*Exercise details*. Write out all the entries word for word, but skip any images.

Stored items
= = = = = = =

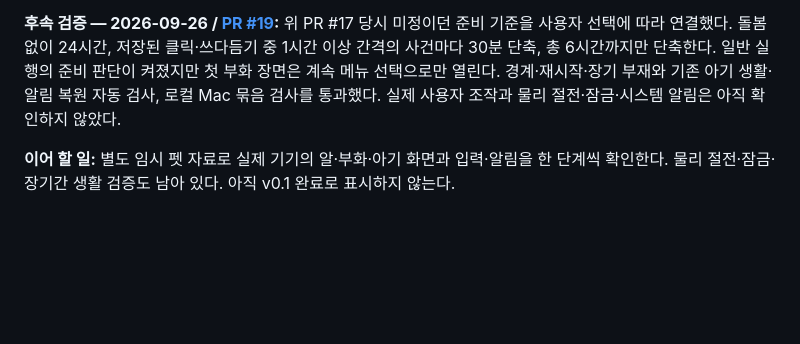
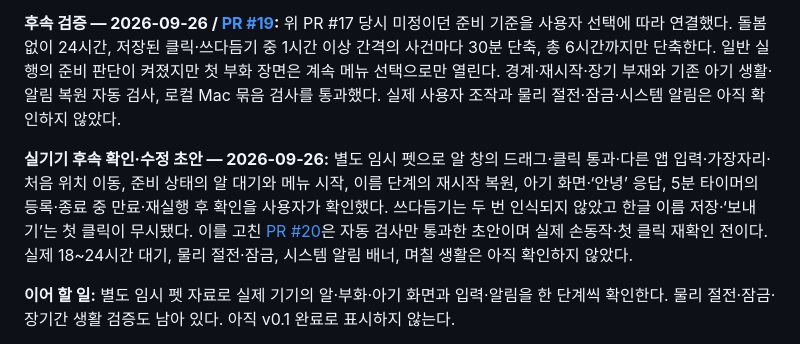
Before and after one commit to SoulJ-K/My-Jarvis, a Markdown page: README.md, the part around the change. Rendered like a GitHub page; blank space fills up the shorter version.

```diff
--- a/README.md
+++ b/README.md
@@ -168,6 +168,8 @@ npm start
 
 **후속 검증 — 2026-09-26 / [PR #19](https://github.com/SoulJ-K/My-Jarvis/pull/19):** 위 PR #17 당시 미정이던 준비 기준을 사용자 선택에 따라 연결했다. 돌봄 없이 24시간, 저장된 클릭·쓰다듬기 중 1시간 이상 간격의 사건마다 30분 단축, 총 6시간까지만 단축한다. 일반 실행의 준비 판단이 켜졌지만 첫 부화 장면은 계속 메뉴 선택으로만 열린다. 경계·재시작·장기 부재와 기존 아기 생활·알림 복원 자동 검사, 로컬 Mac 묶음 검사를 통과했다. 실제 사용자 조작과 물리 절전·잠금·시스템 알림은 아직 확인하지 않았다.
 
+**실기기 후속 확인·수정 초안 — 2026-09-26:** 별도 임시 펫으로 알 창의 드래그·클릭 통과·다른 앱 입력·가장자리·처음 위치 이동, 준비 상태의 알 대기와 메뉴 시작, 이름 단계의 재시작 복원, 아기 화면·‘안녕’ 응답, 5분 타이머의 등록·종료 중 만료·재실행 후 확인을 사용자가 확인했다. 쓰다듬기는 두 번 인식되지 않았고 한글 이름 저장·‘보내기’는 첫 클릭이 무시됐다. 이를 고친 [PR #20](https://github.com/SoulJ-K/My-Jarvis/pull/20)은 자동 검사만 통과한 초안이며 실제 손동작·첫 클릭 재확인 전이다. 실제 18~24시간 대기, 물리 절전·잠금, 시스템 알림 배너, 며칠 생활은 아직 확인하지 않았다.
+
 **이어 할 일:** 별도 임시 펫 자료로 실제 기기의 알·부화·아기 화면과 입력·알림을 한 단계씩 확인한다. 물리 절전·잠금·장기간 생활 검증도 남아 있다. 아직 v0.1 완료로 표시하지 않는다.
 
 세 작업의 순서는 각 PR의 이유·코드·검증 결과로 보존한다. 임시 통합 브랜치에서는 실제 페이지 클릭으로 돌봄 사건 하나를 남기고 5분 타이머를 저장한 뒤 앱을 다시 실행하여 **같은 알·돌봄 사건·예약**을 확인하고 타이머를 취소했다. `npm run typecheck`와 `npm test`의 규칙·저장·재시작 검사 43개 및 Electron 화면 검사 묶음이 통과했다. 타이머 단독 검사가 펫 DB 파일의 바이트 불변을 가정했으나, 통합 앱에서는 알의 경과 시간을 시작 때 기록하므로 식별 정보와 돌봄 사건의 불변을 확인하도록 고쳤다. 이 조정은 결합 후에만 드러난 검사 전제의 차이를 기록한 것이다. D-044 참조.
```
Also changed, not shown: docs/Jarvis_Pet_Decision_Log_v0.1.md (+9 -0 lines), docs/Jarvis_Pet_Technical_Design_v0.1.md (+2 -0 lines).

= = = = = = =

*Response*.
Before and after one commit to SoulJ-K/My-Jarvis, a Markdown page: README.md, the part around the change. Rendered like a GitHub page; blank space fills up the shorter version.

```diff
--- a/README.md
+++ b/README.md
@@ -168,6 +168,8 @@ npm start
 
 **후속 검증 — 2026-09-26 / [PR #19](https://github.com/SoulJ-K/My-Jarvis/pull/19):** 위 PR #17 당시 미정이던 준비 기준을 사용자 선택에 따라 연결했다. 돌봄 없이 24시간, 저장된 클릭·쓰다듬기 중 1시간 이상 간격의 사건마다 30분 단축, 총 6시간까지만 단축한다. 일반 실행의 준비 판단이 켜졌지만 첫 부화 장면은 계속 메뉴 선택으로만 열린다. 경계·재시작·장기 부재와 기존 아기 생활·알림 복원 자동 검사, 로컬 Mac 묶음 검사를 통과했다. 실제 사용자 조작과 물리 절전·잠금·시스템 알림은 아직 확인하지 않았다.
 
+**실기기 후속 확인·수정 초안 — 2026-09-26:** 별도 임시 펫으로 알 창의 드래그·클릭 통과·다른 앱 입력·가장자리·처음 위치 이동, 준비 상태의 알 대기와 메뉴 시작, 이름 단계의 재시작 복원, 아기 화면·‘안녕’ 응답, 5분 타이머의 등록·종료 중 만료·재실행 후 확인을 사용자가 확인했다. 쓰다듬기는 두 번 인식되지 않았고 한글 이름 저장·‘보내기’는 첫 클릭이 무시됐다. 이를 고친 [PR #20](https://github.com/SoulJ-K/My-Jarvis/pull/20)은 자동 검사만 통과한 초안이며 실제 손동작·첫 클릭 재확인 전이다. 실제 18~24시간 대기, 물리 절전·잠금, 시스템 알림 배너, 며칠 생활은 아직 확인하지 않았다.
+
 **이어 할 일:** 별도 임시 펫 자료로 실제 기기의 알·부화·아기 화면과 입력·알림을 한 단계씩 확인한다. 물리 절전·잠금·장기간 생활 검증도 남아 있다. 아직 v0.1 완료로 표시하지 않는다.
 
 세 작업의 순서는 각 PR의 이유·코드·검증 결과로 보존한다. 임시 통합 브랜치에서는 실제 페이지 클릭으로 돌봄 사건 하나를 남기고 5분 타이머를 저장한 뒤 앱을 다시 실행하여 **같은 알·돌봄 사건·예약**을 확인하고 타이머를 취소했다. `npm run typecheck`와 `npm test`의 규칙·저장·재시작 검사 43개 및 Electron 화면 검사 묶음이 통과했다. 타이머 단독 검사가 펫 DB 파일의 바이트 불변을 가정했으나, 통합 앱에서는 알의 경과 시간을 시작 때 기록하므로 식별 정보와 돌봄 사건의 불변을 확인하도록 고쳤다. 이 조정은 결합 후에만 드러난 검사 전제의 차이를 기록한 것이다. D-044 참조.
```
Also changed, not shown: docs/Jarvis_Pet_Decision_Log_v0.1.md (+9 -0 lines), docs/Jarvis_Pet_Technical_Design_v0.1.md (+2 -0 lines).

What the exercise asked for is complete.